Early in the afternoon of May 22, 1856, ardent pro-slavery Congressman Preston S. Brooks of South Carolina strode into the United States Senate Chamber in Washington, D.C., and began beating renowned anti-slavery Senator Charles Sumner with a gold-topped walking cane. Brooks struck again and again more than thirty times across Sumner s head, face, and shoulders until his cane splintered into pieces and the helpless Massachusetts senator, having nearly wrenched his desk from its fixed base, lay unconscious and covered in blood. It was a retaliatory attack. Forty-eight hours earlier, Sumner had concluded a speech on the Senate floor that had spanned two days, during which he vilified Southern slaveowners for violence occurring in Kansas, called Stephen A. Douglas of Illinois a noise-some, squat, and nameless animal, and famously charged Brooks s second cousin, South Carolina Senator Andrew Butler, as having a mistress. . . who ugly to others, is always lovely to him. . . . I mean, the harlot, Slavery. Brooks not only shattered his cane during the beating, but also destroyed any pretense of civility between North and South.

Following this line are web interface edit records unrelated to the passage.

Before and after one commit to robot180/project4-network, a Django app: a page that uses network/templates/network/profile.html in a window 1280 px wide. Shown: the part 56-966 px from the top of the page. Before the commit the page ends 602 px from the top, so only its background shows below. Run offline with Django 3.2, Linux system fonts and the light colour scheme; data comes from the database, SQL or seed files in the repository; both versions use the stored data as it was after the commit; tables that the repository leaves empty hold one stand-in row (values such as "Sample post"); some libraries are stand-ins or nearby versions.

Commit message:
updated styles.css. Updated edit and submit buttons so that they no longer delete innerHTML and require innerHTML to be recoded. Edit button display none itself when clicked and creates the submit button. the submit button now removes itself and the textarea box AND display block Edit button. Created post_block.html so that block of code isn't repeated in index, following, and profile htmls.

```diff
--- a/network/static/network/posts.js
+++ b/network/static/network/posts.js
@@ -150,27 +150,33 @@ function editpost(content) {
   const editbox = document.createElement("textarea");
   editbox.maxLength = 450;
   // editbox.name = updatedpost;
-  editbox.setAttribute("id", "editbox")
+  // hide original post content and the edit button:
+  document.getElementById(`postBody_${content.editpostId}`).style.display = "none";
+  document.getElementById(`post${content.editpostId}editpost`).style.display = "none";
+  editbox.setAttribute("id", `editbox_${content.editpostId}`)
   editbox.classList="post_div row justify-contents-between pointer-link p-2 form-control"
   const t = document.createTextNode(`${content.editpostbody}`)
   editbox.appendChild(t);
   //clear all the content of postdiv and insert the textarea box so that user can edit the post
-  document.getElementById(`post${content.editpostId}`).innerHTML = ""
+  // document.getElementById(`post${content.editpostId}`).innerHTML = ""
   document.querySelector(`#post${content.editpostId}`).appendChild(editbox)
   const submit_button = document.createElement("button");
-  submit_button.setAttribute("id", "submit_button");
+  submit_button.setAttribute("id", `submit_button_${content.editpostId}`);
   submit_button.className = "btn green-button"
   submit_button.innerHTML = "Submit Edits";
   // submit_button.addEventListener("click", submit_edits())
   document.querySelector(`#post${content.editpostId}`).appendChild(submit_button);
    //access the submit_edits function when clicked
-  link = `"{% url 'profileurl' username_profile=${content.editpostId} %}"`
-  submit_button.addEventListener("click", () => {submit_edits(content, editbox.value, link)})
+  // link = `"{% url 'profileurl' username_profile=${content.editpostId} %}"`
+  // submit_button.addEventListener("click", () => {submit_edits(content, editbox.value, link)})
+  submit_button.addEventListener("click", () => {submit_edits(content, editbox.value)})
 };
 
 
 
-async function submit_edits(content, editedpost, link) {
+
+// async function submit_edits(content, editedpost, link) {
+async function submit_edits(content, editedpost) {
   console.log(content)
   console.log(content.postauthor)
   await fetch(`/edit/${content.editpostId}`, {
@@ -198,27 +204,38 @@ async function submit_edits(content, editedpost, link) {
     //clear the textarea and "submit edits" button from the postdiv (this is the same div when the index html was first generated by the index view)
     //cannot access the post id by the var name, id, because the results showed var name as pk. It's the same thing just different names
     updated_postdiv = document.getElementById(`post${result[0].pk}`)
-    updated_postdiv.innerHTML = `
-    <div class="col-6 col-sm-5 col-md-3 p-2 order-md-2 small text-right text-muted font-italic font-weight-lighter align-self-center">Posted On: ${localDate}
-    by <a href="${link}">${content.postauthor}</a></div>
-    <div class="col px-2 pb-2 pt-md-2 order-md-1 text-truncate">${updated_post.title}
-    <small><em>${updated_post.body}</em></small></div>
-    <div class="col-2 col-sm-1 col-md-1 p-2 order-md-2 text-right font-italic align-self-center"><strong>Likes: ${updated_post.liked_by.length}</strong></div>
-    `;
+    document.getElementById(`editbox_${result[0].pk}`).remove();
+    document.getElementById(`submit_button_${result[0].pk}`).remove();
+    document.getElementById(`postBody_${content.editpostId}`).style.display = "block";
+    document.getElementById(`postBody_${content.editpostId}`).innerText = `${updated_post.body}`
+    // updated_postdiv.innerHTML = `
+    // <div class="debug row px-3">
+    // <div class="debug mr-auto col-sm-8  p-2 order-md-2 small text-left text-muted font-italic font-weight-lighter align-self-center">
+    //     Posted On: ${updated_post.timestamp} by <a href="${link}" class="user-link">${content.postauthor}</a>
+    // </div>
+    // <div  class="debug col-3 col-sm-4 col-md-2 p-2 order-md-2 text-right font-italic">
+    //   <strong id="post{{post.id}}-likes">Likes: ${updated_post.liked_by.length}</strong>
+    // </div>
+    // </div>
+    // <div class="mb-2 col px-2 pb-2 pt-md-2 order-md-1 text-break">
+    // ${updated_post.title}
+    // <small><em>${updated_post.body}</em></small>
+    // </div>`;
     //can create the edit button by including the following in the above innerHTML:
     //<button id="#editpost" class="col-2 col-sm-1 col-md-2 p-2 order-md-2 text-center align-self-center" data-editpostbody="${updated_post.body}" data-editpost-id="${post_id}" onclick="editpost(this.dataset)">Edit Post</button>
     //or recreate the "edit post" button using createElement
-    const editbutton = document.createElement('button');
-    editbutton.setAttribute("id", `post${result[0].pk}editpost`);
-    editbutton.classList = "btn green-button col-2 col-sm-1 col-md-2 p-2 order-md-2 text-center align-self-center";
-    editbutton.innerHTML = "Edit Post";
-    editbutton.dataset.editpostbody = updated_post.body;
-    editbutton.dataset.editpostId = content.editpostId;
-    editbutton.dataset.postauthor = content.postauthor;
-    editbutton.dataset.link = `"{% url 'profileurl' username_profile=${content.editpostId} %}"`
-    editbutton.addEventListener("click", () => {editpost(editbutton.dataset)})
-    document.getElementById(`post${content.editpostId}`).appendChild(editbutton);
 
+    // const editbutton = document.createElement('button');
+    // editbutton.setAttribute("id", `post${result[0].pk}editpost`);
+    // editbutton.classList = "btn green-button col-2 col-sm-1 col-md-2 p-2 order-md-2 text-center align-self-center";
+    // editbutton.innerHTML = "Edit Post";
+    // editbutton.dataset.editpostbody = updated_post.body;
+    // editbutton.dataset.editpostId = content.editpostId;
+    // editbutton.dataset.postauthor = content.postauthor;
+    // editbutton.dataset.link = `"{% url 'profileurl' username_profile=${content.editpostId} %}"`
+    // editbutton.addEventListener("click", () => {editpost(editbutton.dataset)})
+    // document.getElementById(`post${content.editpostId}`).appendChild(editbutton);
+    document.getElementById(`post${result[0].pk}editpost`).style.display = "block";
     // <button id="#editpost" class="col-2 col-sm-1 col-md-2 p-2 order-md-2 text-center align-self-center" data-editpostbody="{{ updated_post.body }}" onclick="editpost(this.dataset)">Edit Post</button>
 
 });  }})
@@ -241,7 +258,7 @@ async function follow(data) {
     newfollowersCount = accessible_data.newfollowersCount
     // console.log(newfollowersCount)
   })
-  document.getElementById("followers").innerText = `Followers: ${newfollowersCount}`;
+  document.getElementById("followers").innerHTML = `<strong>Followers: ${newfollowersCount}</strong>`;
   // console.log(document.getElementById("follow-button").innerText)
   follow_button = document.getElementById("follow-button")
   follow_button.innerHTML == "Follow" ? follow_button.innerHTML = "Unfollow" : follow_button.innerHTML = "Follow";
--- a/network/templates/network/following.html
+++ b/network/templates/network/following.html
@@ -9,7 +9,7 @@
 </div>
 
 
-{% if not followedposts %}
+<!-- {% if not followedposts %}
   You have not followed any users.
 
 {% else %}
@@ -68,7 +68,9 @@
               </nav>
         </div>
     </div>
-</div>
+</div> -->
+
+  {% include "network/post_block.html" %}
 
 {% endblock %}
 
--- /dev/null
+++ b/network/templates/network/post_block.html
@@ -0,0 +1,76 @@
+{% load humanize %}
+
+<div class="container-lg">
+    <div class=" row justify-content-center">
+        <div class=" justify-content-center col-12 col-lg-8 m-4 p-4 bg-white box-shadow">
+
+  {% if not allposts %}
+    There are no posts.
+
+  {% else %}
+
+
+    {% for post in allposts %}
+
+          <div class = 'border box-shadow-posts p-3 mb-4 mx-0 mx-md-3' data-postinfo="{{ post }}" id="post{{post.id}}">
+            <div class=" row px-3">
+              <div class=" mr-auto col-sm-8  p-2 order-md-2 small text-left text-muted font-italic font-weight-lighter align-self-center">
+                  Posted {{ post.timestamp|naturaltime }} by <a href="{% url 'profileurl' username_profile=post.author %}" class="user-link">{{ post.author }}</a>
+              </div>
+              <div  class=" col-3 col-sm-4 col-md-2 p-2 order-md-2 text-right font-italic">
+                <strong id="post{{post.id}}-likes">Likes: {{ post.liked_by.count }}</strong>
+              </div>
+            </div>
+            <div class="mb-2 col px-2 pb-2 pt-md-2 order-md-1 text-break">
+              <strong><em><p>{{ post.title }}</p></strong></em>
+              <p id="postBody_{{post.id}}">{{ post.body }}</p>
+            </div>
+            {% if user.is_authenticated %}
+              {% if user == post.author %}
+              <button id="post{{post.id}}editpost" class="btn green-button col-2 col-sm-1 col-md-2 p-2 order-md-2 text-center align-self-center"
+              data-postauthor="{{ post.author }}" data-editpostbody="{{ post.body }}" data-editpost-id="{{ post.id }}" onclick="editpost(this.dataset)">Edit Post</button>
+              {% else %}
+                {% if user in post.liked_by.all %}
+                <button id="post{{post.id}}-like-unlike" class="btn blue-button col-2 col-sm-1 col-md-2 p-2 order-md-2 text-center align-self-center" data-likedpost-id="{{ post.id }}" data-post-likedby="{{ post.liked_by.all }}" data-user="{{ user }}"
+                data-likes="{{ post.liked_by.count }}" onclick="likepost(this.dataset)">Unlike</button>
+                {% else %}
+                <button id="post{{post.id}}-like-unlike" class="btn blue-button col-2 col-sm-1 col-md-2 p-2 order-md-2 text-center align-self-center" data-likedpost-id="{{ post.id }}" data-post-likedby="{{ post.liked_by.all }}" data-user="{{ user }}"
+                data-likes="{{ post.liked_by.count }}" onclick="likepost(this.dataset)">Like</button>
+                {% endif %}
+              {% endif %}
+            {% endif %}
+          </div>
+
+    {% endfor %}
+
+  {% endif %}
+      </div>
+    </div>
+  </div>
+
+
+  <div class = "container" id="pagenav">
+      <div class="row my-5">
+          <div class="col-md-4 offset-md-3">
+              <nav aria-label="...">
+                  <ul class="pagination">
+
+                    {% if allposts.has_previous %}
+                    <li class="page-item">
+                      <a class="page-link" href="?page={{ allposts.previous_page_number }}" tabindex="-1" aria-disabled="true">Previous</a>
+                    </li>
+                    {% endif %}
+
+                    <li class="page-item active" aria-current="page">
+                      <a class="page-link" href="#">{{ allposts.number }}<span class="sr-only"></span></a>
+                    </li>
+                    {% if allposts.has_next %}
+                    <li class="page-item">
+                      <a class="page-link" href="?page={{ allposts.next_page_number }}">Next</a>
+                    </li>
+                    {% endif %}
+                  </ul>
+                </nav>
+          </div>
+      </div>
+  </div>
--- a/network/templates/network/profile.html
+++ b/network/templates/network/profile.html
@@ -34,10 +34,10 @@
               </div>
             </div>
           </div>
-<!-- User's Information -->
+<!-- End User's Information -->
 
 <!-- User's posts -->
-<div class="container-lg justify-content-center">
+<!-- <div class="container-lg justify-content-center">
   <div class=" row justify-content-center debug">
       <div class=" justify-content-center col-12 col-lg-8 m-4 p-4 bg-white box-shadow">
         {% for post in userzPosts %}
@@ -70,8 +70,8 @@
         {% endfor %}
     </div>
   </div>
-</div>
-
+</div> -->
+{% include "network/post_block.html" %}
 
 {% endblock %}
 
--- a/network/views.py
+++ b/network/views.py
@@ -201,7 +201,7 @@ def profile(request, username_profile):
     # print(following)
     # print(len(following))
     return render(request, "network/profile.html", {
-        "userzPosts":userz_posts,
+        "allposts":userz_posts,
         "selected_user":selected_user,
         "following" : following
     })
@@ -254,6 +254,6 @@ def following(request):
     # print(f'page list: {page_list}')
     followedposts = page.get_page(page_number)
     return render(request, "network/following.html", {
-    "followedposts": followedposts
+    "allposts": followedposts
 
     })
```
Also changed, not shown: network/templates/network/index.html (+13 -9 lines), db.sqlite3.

One of the most shocking and provocative events in American history, the caning convinced each side that the gulf between them was unbridgeable and that they could no longer discuss their vast differences of opinion regarding slavery on any reasonable level."The Caning: The Assault That Drove America to Civil War" tells the incredible story of this transformative event. While Sumner eventually recovered after a lengthy convalescence, compromise had suffered a mortal blow. Moderate voices were drowned out completely; extremist views accelerated, became intractable, and locked both sides on a tragic collision course.
The caning had an enormous impact on the events that followed over the next four years: the meteoric rise of the Republican Party and Abraham Lincoln; the "Dred Scott" decision; the increasing militancy of abolitionists, notably John Brown s actions; and the secession of the Southern states and the founding of the Confederacy. As a result of the caning, the country was pushed, inexorably and unstoppably, to war. Many factors conspired to cause the Civil War, but it was the caning that made conflict and disunion unavoidable five years later.
- ISBN-13: 9781594161643
- ISBN-10: 159416164X
- Publisher: Westholme Publishing
- Publish Date: October 2012
- Page Count: 374
- Dimensions: 9.3 x 6.1 x 1.5 inches
- Shipping Weight: 1.5 pounds
Publishers Weekly® Reviews
- Reviewed in: Publishers Weekly, page .
- Review Date: 2012-08-20
- Reviewer: Staff
In 1856, two days after a fiery speech by abolitionist senator Charles Sumner of Massachusetts, South Carolina representative Preston Brooks entered the Senate chamber and beat Sumner brutally with a heavy cane. Historian Puleo (Due to Enemy Action: The True World War II Story of the USS Eagle) exaggerates when he claims that this was a cause of the Civil War ("A line had been crossed… and their was no going back"), but the incident illustrated the murderous gulf that had opened between pro- and antislavery forces. More convincingly, Puleo emphasizes that the beating's enthusiastic approval throughout the South shocked Northern opinion more than the assault itself, persuading many moderates that slavery advocates might not be amenable to reason. Two weeks later, the new Republican Party held its presidential convention and, energized by the caning, the party went on to win a majority of Northern votes in the election. Portraying his subjects as sincere if fervent, with Brooks the more sympathetic of the two, Puleo surrounds this skillful dual biography with a competent account of a hopelessly divided nation sliding toward bloody conflict. 28 illus. Agent: Joy Tutela, David Black Literary Agency. Oct. 20).